__Task objective__. Print the data that follows again, keeping every line exact.

__Data supplied__.
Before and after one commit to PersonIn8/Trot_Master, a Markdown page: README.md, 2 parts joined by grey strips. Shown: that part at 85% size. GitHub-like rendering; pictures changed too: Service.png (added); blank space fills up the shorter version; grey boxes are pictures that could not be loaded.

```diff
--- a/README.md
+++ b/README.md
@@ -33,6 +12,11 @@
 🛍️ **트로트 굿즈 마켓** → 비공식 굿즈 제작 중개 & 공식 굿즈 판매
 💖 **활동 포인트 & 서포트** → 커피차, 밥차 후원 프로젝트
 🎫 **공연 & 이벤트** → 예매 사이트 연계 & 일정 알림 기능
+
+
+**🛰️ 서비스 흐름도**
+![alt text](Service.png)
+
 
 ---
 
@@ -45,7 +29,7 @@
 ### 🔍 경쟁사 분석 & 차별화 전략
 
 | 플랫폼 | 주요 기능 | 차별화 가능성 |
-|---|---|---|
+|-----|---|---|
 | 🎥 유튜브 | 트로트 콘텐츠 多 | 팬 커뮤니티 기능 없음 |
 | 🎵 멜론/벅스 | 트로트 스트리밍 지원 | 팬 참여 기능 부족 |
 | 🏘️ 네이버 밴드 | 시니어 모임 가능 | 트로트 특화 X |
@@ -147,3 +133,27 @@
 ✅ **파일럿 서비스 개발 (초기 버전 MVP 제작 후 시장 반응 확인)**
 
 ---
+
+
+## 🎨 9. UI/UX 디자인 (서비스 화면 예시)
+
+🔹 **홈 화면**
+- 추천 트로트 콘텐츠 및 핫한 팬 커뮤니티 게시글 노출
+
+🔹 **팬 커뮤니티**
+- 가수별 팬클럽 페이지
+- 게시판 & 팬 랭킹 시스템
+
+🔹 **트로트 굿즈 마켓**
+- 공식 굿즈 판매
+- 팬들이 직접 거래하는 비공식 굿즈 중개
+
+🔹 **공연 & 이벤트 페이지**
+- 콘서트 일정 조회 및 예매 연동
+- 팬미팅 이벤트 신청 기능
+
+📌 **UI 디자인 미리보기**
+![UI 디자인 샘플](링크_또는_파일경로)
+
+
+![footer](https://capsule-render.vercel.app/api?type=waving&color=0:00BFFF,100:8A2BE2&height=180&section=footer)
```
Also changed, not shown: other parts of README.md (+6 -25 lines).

__Problem solution__.
Before and after one commit to PersonIn8/Trot_Master, a Markdown page: README.md, 2 parts joined by grey strips. Shown: that part at 85% size. GitHub-like rendering; pictures changed too: Service.png (added); blank space fills up the shorter version; grey boxes are pictures that could not be loaded.

```diff
--- a/README.md
+++ b/README.md
@@ -33,6 +12,11 @@
 🛍️ **트로트 굿즈 마켓** → 비공식 굿즈 제작 중개 & 공식 굿즈 판매
 💖 **활동 포인트 & 서포트** → 커피차, 밥차 후원 프로젝트
 🎫 **공연 & 이벤트** → 예매 사이트 연계 & 일정 알림 기능
+
+
+**🛰️ 서비스 흐름도**
+![alt text](Service.png)
+
 
 ---
 
@@ -45,7 +29,7 @@
 ### 🔍 경쟁사 분석 & 차별화 전략
 
 | 플랫폼 | 주요 기능 | 차별화 가능성 |
-|---|---|---|
+|-----|---|---|
 | 🎥 유튜브 | 트로트 콘텐츠 多 | 팬 커뮤니티 기능 없음 |
 | 🎵 멜론/벅스 | 트로트 스트리밍 지원 | 팬 참여 기능 부족 |
 | 🏘️ 네이버 밴드 | 시니어 모임 가능 | 트로트 특화 X |
@@ -147,3 +133,27 @@
 ✅ **파일럿 서비스 개발 (초기 버전 MVP 제작 후 시장 반응 확인)**
 
 ---
+
+
+## 🎨 9. UI/UX 디자인 (서비스 화면 예시)
+
+🔹 **홈 화면**
+- 추천 트로트 콘텐츠 및 핫한 팬 커뮤니티 게시글 노출
+
+🔹 **팬 커뮤니티**
+- 가수별 팬클럽 페이지
+- 게시판 & 팬 랭킹 시스템
+
+🔹 **트로트 굿즈 마켓**
+- 공식 굿즈 판매
+- 팬들이 직접 거래하는 비공식 굿즈 중개
+
+🔹 **공연 & 이벤트 페이지**
+- 콘서트 일정 조회 및 예매 연동
+- 팬미팅 이벤트 신청 기능
+
+📌 **UI 디자인 미리보기**
+![UI 디자인 샘플](링크_또는_파일경로)
+
+
+![footer](https://capsule-render.vercel.app/api?type=waving&color=0:00BFFF,100:8A2BE2&height=180&section=footer)
```
Also changed, not shown: other parts of README.md (+6 -25 lines).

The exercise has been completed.